Right before Wavie’s mother died, she gave Wavie a list of instructions to help her find her way in life, including this one: Be brave, Wavie B! You got as much right to a good life as anybody, so find it! But little did Wavie’s mom know that events would conspire to bring Wavie back to Conley Hollow, the Appalachian hometown her mother tried to leave behind. Now Wavie’s back in the Holler–and in the clutches of her Aunt Samantha Rose. Life with the devilish Samantha Rose and her revolting cousin Hoyt is no picnic, but there’s real pleasure in sleeping in her own mother’s old bed, and making friends with the funny, easygoing kids her aunt calls the “neighborhood-no-accounts.” With their help, Wavie just might be able to prevent her aunt from becoming her legal guardian, and find her courage and place in the world.
The Fresh New Face of Griselda
Published: August 27, 2019
Griselda “Geez” Zaragoza has a love for beautiful things, like her collection of vintage teacups and the flower garden she and her dad planted in the front yard. But when his business fails, Griselda loses not just her home, but also her confidence and her trust in her unflappable parents.
Tagging along with big sister Maribel, who postponed college for a job selling Alma Cosmetics, Geez dreams up a way to reclaim the life she thinks she lost. If she can sell enough tubes of glistening, glittery Alma lip gloss, she’ll win a cash prize that could help jump start her dad’s business.
With ups and downs along the way, Geez will discover that beauty isn’t just lost or found, but made and re-made.

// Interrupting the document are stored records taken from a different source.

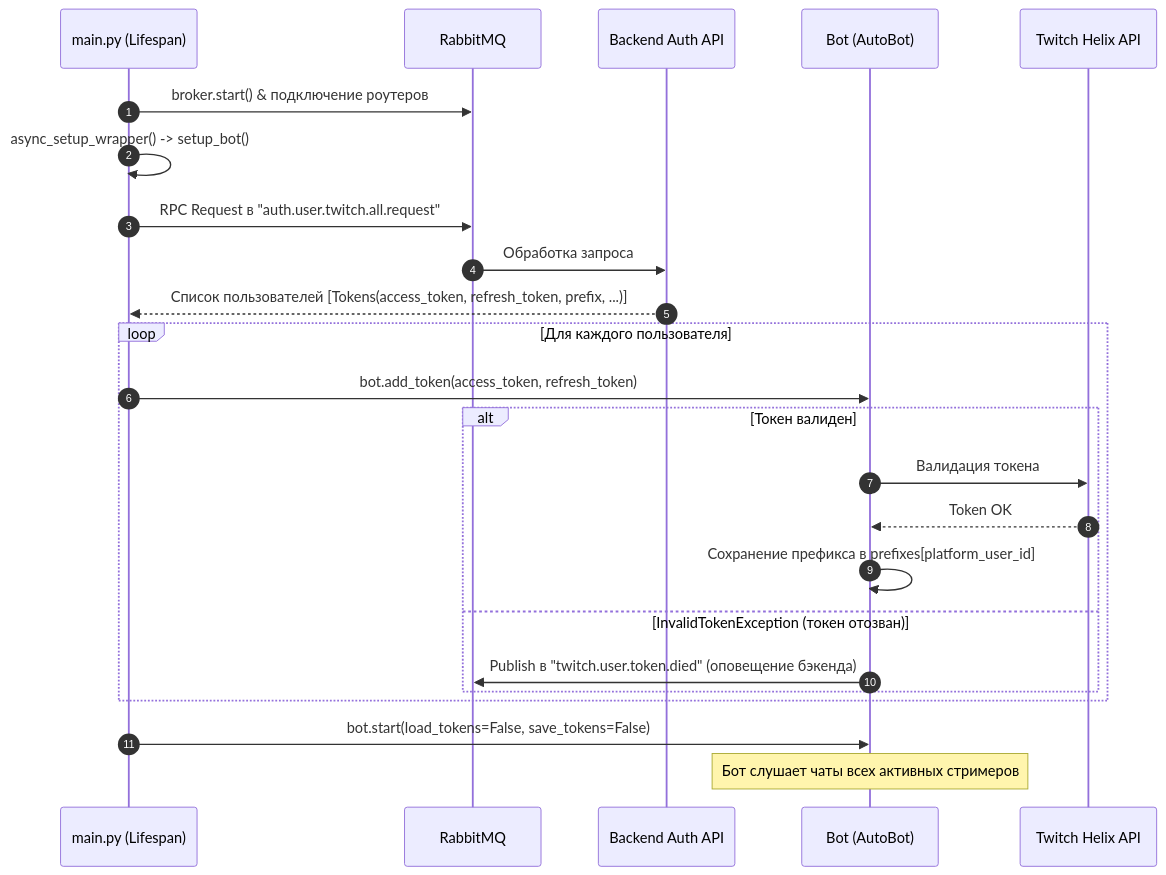
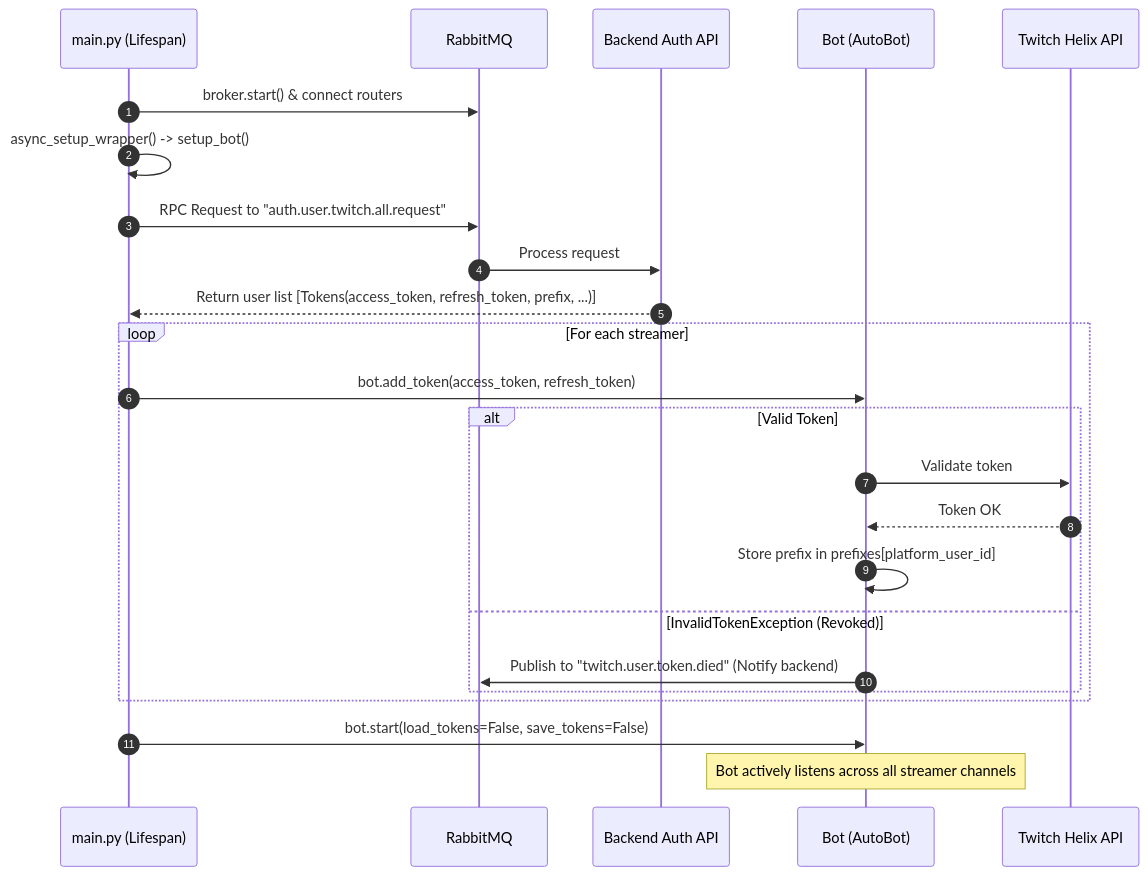
Before and after one commit to DustGalaxy/openplaylist-mono: the fifth of 5 diagrams in docs/bots/bot_ttv.md, drawn with Mermaid. The commit also changed other lines of this file and 21 other files, not shown here.

Commit message:
docs: translate technical architecture and component guides to English

````diff
--- a/docs/bots/bot_ttv.md
+++ b/docs/bots/bot_ttv.md
@@ -224,29 +224,29 @@
 ```mermaid
 sequenceDiagram
     autonumber
     participant Main as main.py (Lifespan)
     participant Rabbit as RabbitMQ
     participant Backend as Backend Auth API
     participant Bot as Bot (AutoBot)
     participant Twitch as Twitch Helix API
 
-    Main->>Rabbit: broker.start() & подключение роутеров
+    Main->>Rabbit: broker.start() & connect routers
     Main->>Main: async_setup_wrapper() -> setup_bot()
-    Main->>Rabbit: RPC Request в "auth.user.twitch.all.request"
-    Rabbit->>Backend: Обработка запроса
-    Backend-->>Main: Список пользователей [Tokens(access_token, refresh_token, prefix, ...)]
+    Main->>Rabbit: RPC Request to "auth.user.twitch.all.request"
+    Rabbit->>Backend: Process request
+    Backend-->>Main: Return user list [Tokens(access_token, refresh_token, prefix, ...)]
     
-    loop Для каждого пользователя
+    loop For each streamer
         Main->>Bot: bot.add_token(access_token, refresh_token)
-        alt Токен валиден
-            Bot->>Twitch: Валидация токена
+        alt Valid Token
+            Bot->>Twitch: Validate token
             Twitch-->>Bot: Token OK
-            Bot->>Bot: Сохранение префикса в prefixes[platform_user_id]
-        else InvalidTokenException (токен отозван)
-            Bot->>Rabbit: Publish в "twitch.user.token.died" (оповещение бэкенда)
+            Bot->>Bot: Store prefix in prefixes[platform_user_id]
+        else InvalidTokenException (Revoked)
+            Bot->>Rabbit: Publish to "twitch.user.token.died" (Notify backend)
         end
     end
 
     Main->>Bot: bot.start(load_tokens=False, save_tokens=False)
-    Note over Bot: Бот слушает чаты всех активных стримеров
+    Note over Bot: Bot actively listens across all streamer channels
 ```
````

There they are: 40 of the best middle-grade books about homelessness and poverty. Although not all these books features characters living on the street per say, you’ll find that they hit the issues of home insecurity right on the head.
Have you read any of these best middle-grade books about homelessness and poverty? Which ones are your favorite? Do you have any recommendations that aren’t on this list? Please share in the comments!
I have read several of these. I think I liked Wolf Hollow and The Bridge Home best, but all the books I read were very good. I have a couple on my stack to read and will add some to my staggering TBR list. Thanks for the post.
Afoma Umesi says
THE BRIDGE HOME is a real tearjerker – broke my heart, that one. My pleasure, Rosi!
I’ve read Crenshaw, Louisiana, and Front Desk….I didn’t know there were so many others! Thanks for sharing!
Afoma Umesi says
There are! You’re welcome, Carol!
[email protected] says
I have only read two of these, but No Fixed Address is a favorite of mine. Felix owned my heart!
Afoma Umesi says
I have that one on my Kindle! Have to read it next, I’ve heard many good things!
I have linked to this post and given you a shout out on my blog. https://rosihollinbeck.com/2020/05/03/my-jasper-june-review/
Afoma Umesi says
Augusta Scattergood says
Goodness! Another great list. I put this one on my Pinterest board. You are an amazing reader and reviewer, Afoma. Keep up the good work.
Afoma Umesi says
Hi Augusta! Thank you for all your lovely comments. I’m thrilled to see that you’ve been enjoying my book lists 🙂
I just finished reading “Living at Langster Motel” by Cindy Sabulis. It’s about a girl (and a bunch of other homeless families) who live in a motel. I found the book very enjoyable. Thanks for the list of other books.